Supplied data Block Start
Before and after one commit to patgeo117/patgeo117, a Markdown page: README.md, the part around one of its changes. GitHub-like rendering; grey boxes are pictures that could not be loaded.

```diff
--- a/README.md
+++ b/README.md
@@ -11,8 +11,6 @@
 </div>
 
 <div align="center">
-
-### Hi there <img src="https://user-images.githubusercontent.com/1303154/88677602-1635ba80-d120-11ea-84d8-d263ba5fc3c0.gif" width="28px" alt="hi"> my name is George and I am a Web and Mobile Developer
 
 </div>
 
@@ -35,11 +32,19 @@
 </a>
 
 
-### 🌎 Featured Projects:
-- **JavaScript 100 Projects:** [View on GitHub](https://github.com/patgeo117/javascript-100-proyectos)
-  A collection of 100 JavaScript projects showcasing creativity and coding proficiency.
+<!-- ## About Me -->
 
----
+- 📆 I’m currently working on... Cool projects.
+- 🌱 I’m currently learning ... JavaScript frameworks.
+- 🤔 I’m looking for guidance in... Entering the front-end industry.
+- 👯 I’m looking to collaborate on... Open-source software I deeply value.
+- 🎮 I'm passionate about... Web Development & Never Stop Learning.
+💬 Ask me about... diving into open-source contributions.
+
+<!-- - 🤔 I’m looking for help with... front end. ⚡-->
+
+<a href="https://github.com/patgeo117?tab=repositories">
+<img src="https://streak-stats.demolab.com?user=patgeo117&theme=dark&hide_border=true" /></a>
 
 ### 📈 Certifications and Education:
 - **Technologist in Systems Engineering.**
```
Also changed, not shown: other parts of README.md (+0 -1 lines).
Supplied data Block End
Exercise directions
A complete and exact repetition of the entries is required.

Response
Before and after one commit to patgeo117/patgeo117, a Markdown page: README.md, the part around one of its changes. GitHub-like rendering; grey boxes are pictures that could not be loaded.

```diff
--- a/README.md
+++ b/README.md
@@ -11,8 +11,6 @@
 </div>
 
 <div align="center">
-
-### Hi there <img src="https://user-images.githubusercontent.com/1303154/88677602-1635ba80-d120-11ea-84d8-d263ba5fc3c0.gif" width="28px" alt="hi"> my name is George and I am a Web and Mobile Developer
 
 </div>
 
@@ -35,11 +32,19 @@
 </a>
 
 
-### 🌎 Featured Projects:
-- **JavaScript 100 Projects:** [View on GitHub](https://github.com/patgeo117/javascript-100-proyectos)
-  A collection of 100 JavaScript projects showcasing creativity and coding proficiency.
+<!-- ## About Me -->
 
----
+- 📆 I’m currently working on... Cool projects.
+- 🌱 I’m currently learning ... JavaScript frameworks.
+- 🤔 I’m looking for guidance in... Entering the front-end industry.
+- 👯 I’m looking to collaborate on... Open-source software I deeply value.
+- 🎮 I'm passionate about... Web Development & Never Stop Learning.
+💬 Ask me about... diving into open-source contributions.
+
+<!-- - 🤔 I’m looking for help with... front end. ⚡-->
+
+<a href="https://github.com/patgeo117?tab=repositories">
+<img src="https://streak-stats.demolab.com?user=patgeo117&theme=dark&hide_border=true" /></a>
 
 ### 📈 Certifications and Education:
 - **Technologist in Systems Engineering.**
```
Also changed, not shown: other parts of README.md (+0 -1 lines).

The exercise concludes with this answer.